Today's generation of incoming college students has lived with HIV all their lives. For that reason, it may be understandable that it's not at the top of the list of things they worry about.
When the director of the U.N. AIDS program, Dr. Peter Piot, spoke to about 60 Howard University students a couple of weeks ago, he told them the global AIDS epidemic isn't over, and he talked about his visit several years ago with HIV-positive women in Washington, D.C.
"The stories the women were telling there, frankly, I had never heard before. I was so shocked this is going on ... in this town. I will never forget the courage of the women," he said.
He was talking about the fact that the rate of HIV in the District of Columbia is higher than in many African countries: One in 20 people in D.C. are infected with HIV.
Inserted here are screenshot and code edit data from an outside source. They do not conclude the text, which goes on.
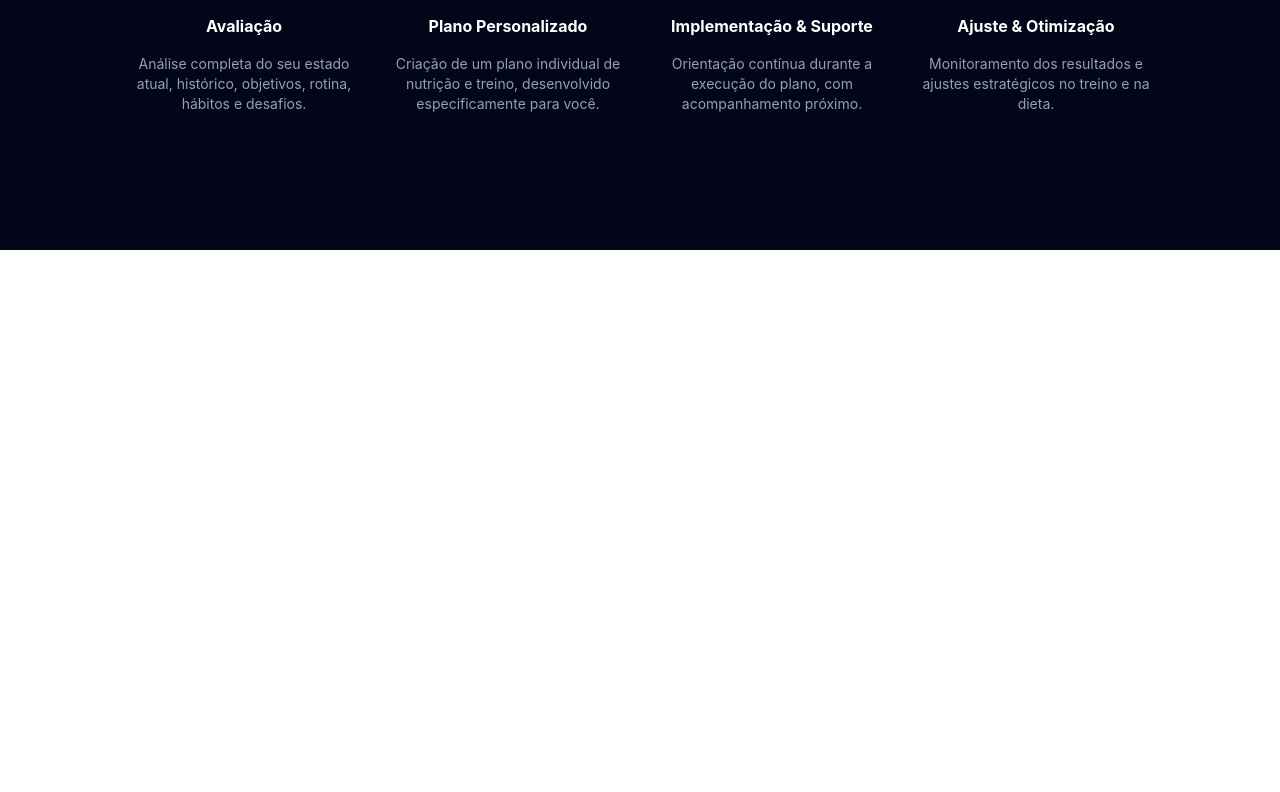
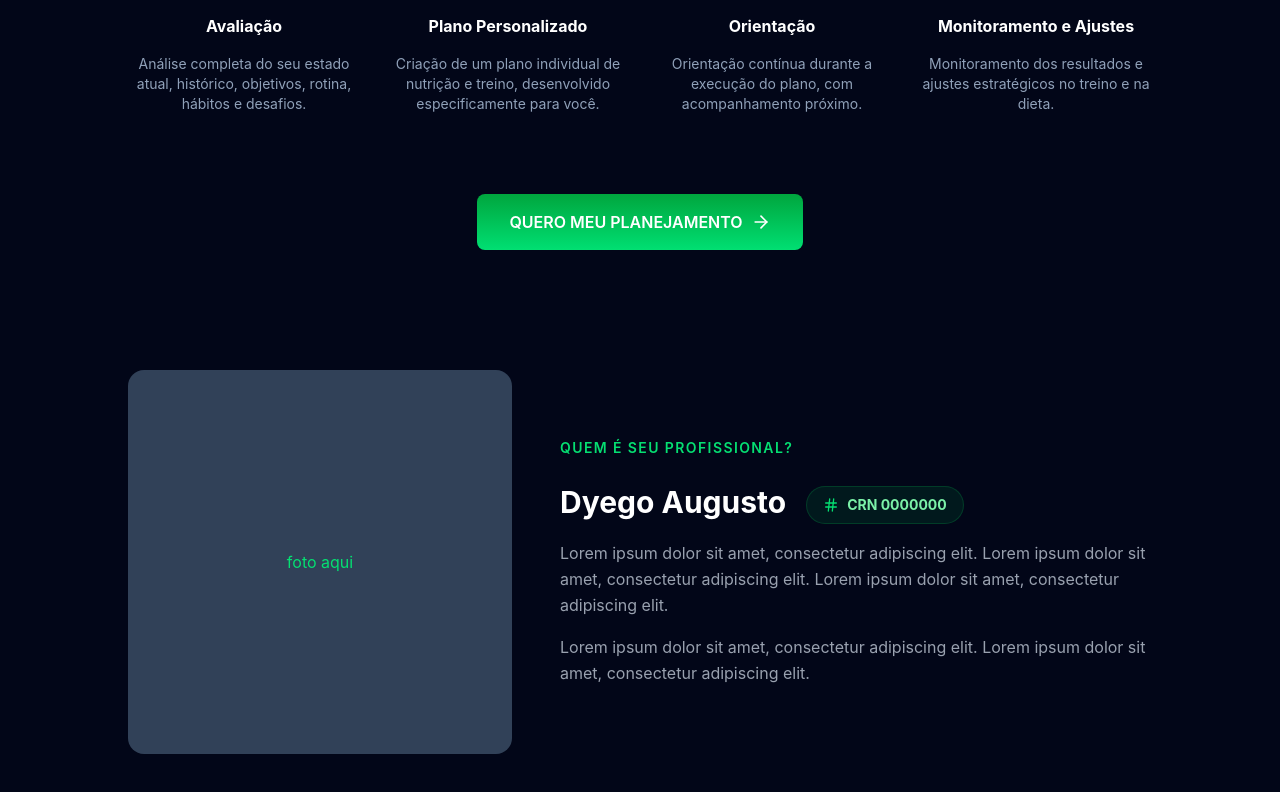
Before and after one commit to MarcosOlvr/nutri-lp, a React (Vite) app: page / in a window 1280 px wide. Shown: the part 1222-2014 px from the top of the page. Before the commit the page ends 1472 px from the top, so only its background shows below. Built offline with nearby package versions, Linux system fonts and the light colour scheme.

Commit message:
add sobre mim

```diff
--- a/src/components/Sobre.jsx
+++ b/src/components/Sobre.jsx
@@ -1,9 +1,11 @@
+import { Hash, ArrowRight } from "lucide-react";
+
 export default function Sobre() {
     return (
     <section id="sobre" className="py-16 sm:py-20 px-10 sm:px-6 lg:px-8 relative">
         <div className="max-w-6xl mx-auto">
             <div className="text-center mb-12 sm:mb-16 lg:mb-20">
-                <h2 className="text-5xl sm:text-4xl md:text-5xl lg:text-6xl font-bold mb-4 sm:mb-6">
+                <h2 className="text-4xl sm:text-4xl md:text-5xl lg:text-6xl font-bold mb-4 sm:mb-6">
                     <span className="bg-gradient-to-b from-white to-gray-300 bg-clip-text text-transparent">Como funciona o</span>
                     <br />
                     <span  className="bg-gradient-to-b from-green-400 to-green-600 bg-clip-text text-transparent">Acompanhamento?</span>
@@ -15,12 +17,12 @@ export default function Sobre() {
                     <div className="pb-10 mx-auto text-center rounded">
                         <h2 className="text-white text-3xl font-semibold mb-12">Meu processo tem as seguintes etapas</h2>
 
-                        <div className="grid grid-cols-1 md:grid-cols-4 gap-8 max-w-5xl mx-auto">
+                        <div className="grid grid-cols-1 md:grid-cols-4 gap-8 max-w-5xl mx-auto mb-20">
                             {[
                             { num: "01", title: "Avaliação", desc: "Análise completa do seu estado atual, histórico, objetivos, rotina, hábitos e desafios." },
                             { num: "02", title: "Plano Personalizado", desc: "Criação de um plano individual de nutrição e treino, desenvolvido especificamente para você." },
-                            { num: "03", title: "Implementação & Suporte", desc: "Orientação contínua durante a execução do plano, com acompanhamento próximo." },
-                            { num: "04", title: "Ajuste & Otimização", desc: "Monitoramento dos resultados e ajustes estratégicos no treino e na dieta." },
+                            { num: "03", title: "Orientação", desc: "Orientação contínua durante a execução do plano, com acompanhamento próximo." },
+                            { num: "04", title: "Monitoramento e Ajustes", desc: "Monitoramento dos resultados e ajustes estratégicos no treino e na dieta." },
                             ].map((step) => (
                             <div key={step.num} className="flex flex-col items-center text-center gap-4">
                                 <div className="w-14 h-14 rounded-full bg-green-600 flex items-center justify-center text-white font-bold text-lg">
@@ -31,6 +33,36 @@ export default function Sobre() {
                             </div>
                             ))}
                         </div>
+                        <div className="flex flex-col sm:flex-row items-center justify-center gap-3 sm:gap-4 animate-in slide-from-bottom duration-700 delay-300">
+                            <button className="group w-full sm:w-auto px-6 sm:px-8 py-3 sm:py-4 bg-gradient-to-b from-green-600 to-green-400 rounded-lg font-semibold text-sm sm:text-base transition-all duration-300 hover:scale-102 flex items-center justify-center space-x-2">
+                                <span>QUERO MEU PLANEJAMENTO</span>
+                                <ArrowRight className="w-4 h-4 sm:w-5 sm:h-5 group-hover:translate-x-1 transition-transform duration-300"/>
+                            </button>
+                        </div>
+                    </div>
+                </div>
+                <div className="py-16 px-8">
+                    <div className="max-w-5xl mx-auto flex flex-col md:flex-row items-center gap-12">
+
+                        <div className="w-96 h-96 rounded-2xl bg-slate-700 flex-shrink-0 flex items-center justify-center">
+                            <span className="text-green-400">foto aqui</span>
+                        </div>
+
+                        <div className="flex flex-col gap-4 text-center md:text-left">
+                            <span className="text-green-400 font-semibold text-sm uppercase tracking-widest">Quem é seu profissional?</span>
+                            <h2 className="text-white text-3xl font-bold">Dyego Augusto
+                                <div className="inline-flex items-center space-x-2 px-3 sm:px-4 py-2 mx-5 mt-3 bg-green-500/10 border border-green-500/20 rounded-full">
+                                    <Hash className="w-4 h-4 text-green-400" />
+                                    <span className="text-xs sm:text-sm text-green-300">CRN 0000000</span>
+                                </div>
+                            </h2>
+                            <p className="text-gray-400 leading-relaxed">
+                                Lorem ipsum dolor sit amet, consectetur adipiscing elit. Lorem ipsum dolor sit amet, consectetur adipiscing elit. Lorem ipsum dolor sit amet, consectetur adipiscing elit.
+                            </p>
+                            <p className="text-gray-400 leading-relaxed">
+                                Lorem ipsum dolor sit amet, consectetur adipiscing elit. Lorem ipsum dolor sit amet, consectetur adipiscing elit.
+                            </p>
+                        </div>
                     </div>
                 </div>
             </div>
```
According to an annual spring survey conducted by the American College Health Association, three-tenths of 1 percent of students said they had tested positive for HIV in the 12 months prior to the survey. That's about the same as in the general population. But where the prevalence is higher — in places like the District of Columbia — the risk is greater.